Supplied entries:
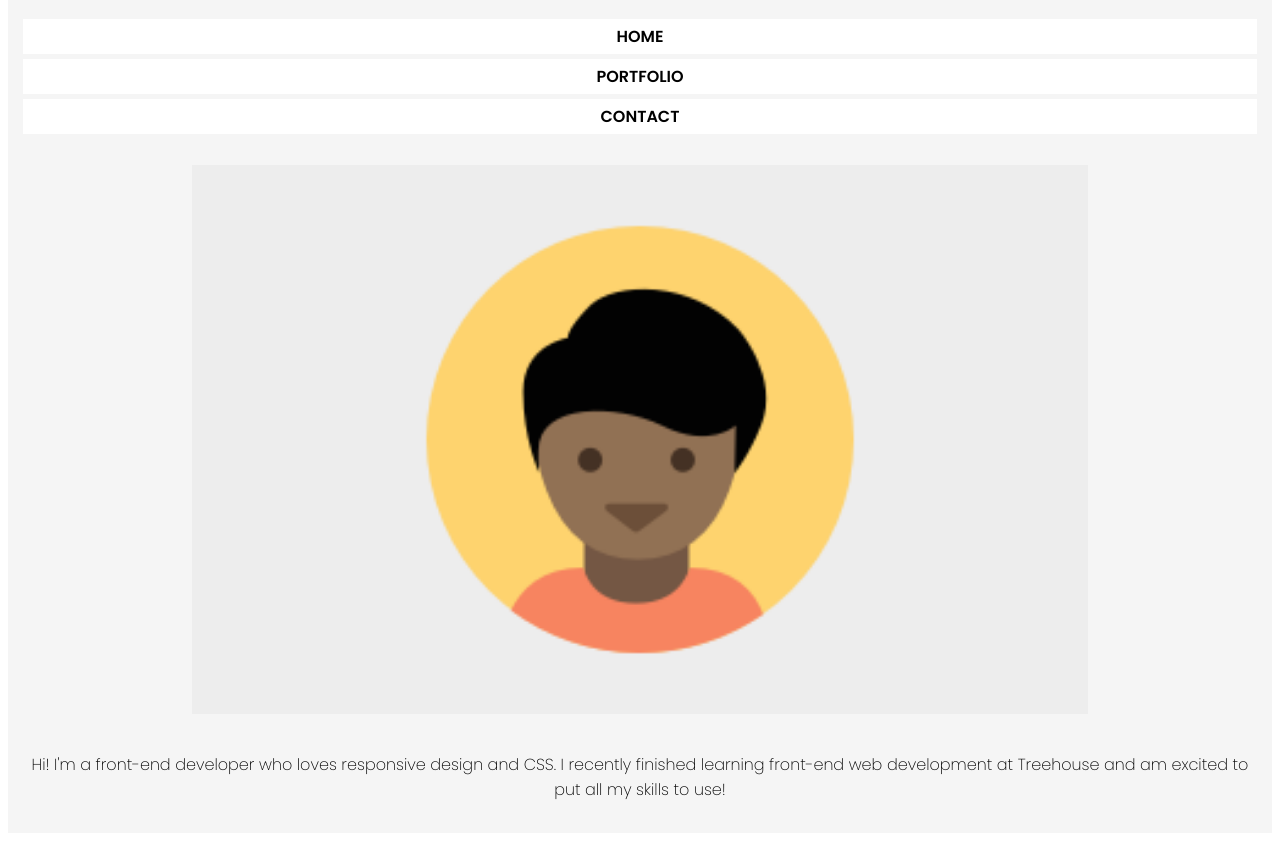
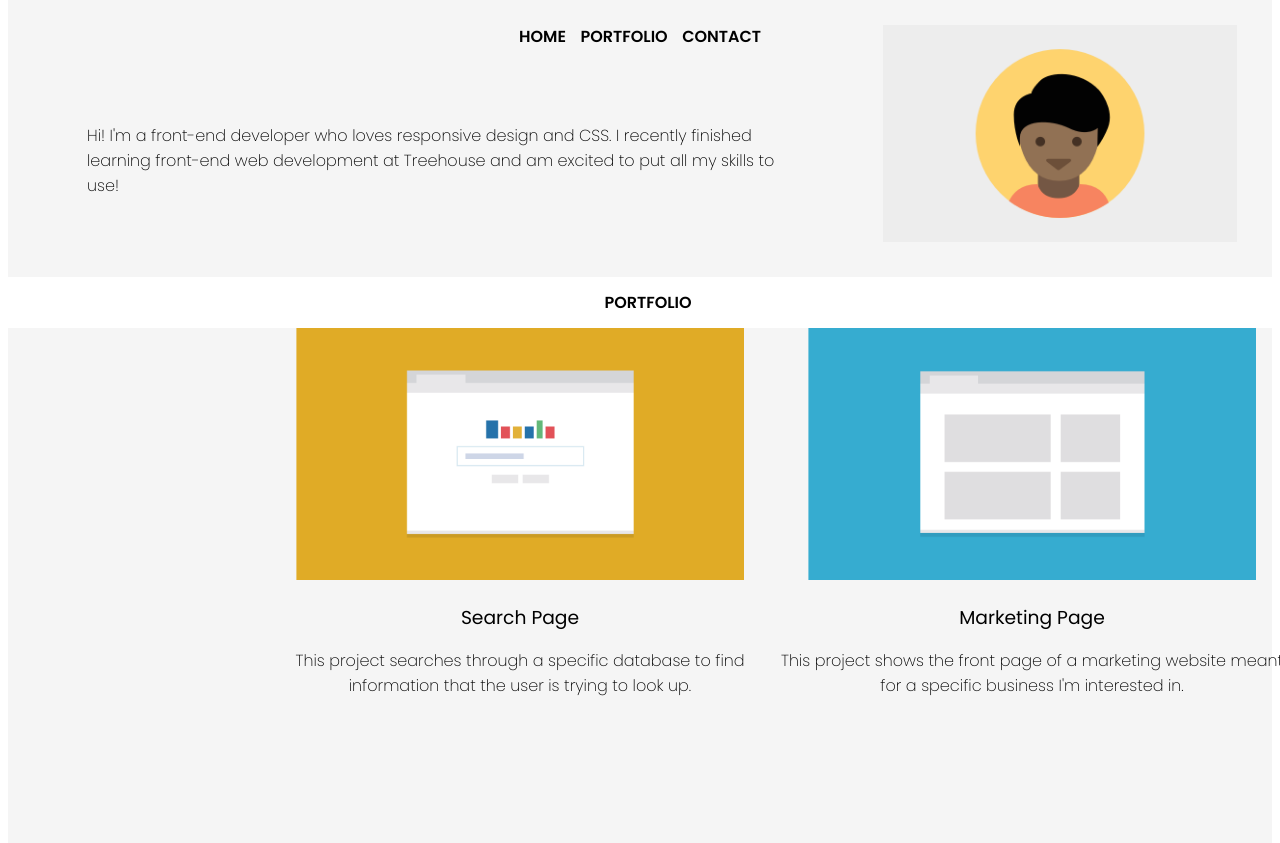
Before and after one commit to meganeday/frontend-project-2, a plain HTML site: page index.html in a window 1280 px wide. Shown: the part 95-938 px from the top of the page. Drawn offline with Linux system fonts and the light colour scheme.

Commit message:
Media queries in progress

```diff
--- a/css/styles.css
+++ b/css/styles.css
@@ -29,7 +29,8 @@ a {
 header {
     background-color: #F5F5F5;
     padding: 15px;
-    width: 100%
+    width: 100%;
+    position: relative;
 }
 
 ul.nav-bar {
@@ -51,12 +52,13 @@ header img {
 
 
 /* styling for portfolio project sections */
-.project {
+article.main {
     background-color: #ffffff;
+    width: 100vw;
 }
 
 .project img {
-    width: 100vw;
+    width: 95vw;
 }
 
 .project p {
@@ -89,3 +91,60 @@ footer {
     display: inline-block;
     padding-left: 12vw;
 }
+
+.footer-nav .large-link {
+    display: none;
+}
+
+/* Styles for Table Screens */
+
+@media screen and (min-width: 768px) {
+    /* header style */
+    .nav-bar li {
+        list-style-type: none;
+        background-color: #F5F5F5;
+        display: inline-block;
+    }
+    header img {
+        width: 30vw;
+        position: absolute;
+        bottom: 20px;
+        right: 20px;
+    }
+    header p {
+        width: 55vw;
+        text-align: left;
+        margin: 5vw;
+    }
+    /* main style */
+    /* main{
+
+    } */
+    article.main {
+        display: block;
+    }
+    .project {
+        margin: auto;
+        display: block;
+        width: 40vw;
+        height: 45vw;
+        float: right;
+    }
+    .project img {
+        width: 35vw;
+    }
+    /* footer style */
+    section.contact {
+        width: 70vw;
+        margin: 20px auto 20px auto;
+    }
+    .footer-nav .large-link {
+        display: inline-block;
+    }
+    .footer-nav .mobile-link {
+        display: none;
+    }
+}
+
+
+/* Styles for Large Screens */
--- a/index.html
+++ b/index.html
@@ -18,12 +18,15 @@
                 <li><a href="#footer">Contact</a></li>
             </ul>
         </nav>
-        <img src=images/responsive-layout-profile.png alt="Photo of Student">
-        <p>Hi! I'm a front-end developer who loves responsive design and CSS. I recently finished learning front-end web development at Treehouse and am excited to put all my skills to use!
-        </p>
+        <section class="student">
+            <img src=images/responsive-layout-profile.png alt="Photo of Student">
+            <p>Hi! I'm a front-end developer who loves responsive design and CSS. I recently finished learning front-end web development at Treehouse and am excited to put all my skills to use!
+            </p>
+        </section>
     </header>
 
-    <main id="main">
+    <main>
+    <article class="main">
         <h2>Portfolio</h2>
         <section class="project">
             <img src= images/portfolio-1.png alt="thumbnail of marketing page project">
@@ -55,6 +58,7 @@
             <h3>Calculator</h3>
             <p>Someone can enter in the numbers they want, and press the big blue button and get the result.</p>
         </section>
+    </article>
     </main>
 
     <footer id="footer">
@@ -67,7 +71,10 @@
         <hr>
         <div class="footer-nav">
             <p>Student Name</p>
-            <a href="#header">Back to Top</a>
+            <a href="#header" class="mobile-link">Back to Top</a>
+            <a href="#header" class="large-link">Home</a>
+            <a href="#portfolio" class="large-link">Portfolio</a>
+            <a href="#contact" class="large-link">Contact</a>
         </div>
     </footer>
 </body>
```
Also changed, not shown: 1 other file.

Work instruction: Check every line above for the string "html", and copy the ones that have it.

Answer to this problem:
Before and after one commit to meganeday/frontend-project-2, a plain HTML site: page index.html in a window 1280 px wide. Shown: the part 95-938 px from the top of the page. Drawn offline with Linux system fonts and the light colour scheme.
--- a/index.html
+++ b/index.html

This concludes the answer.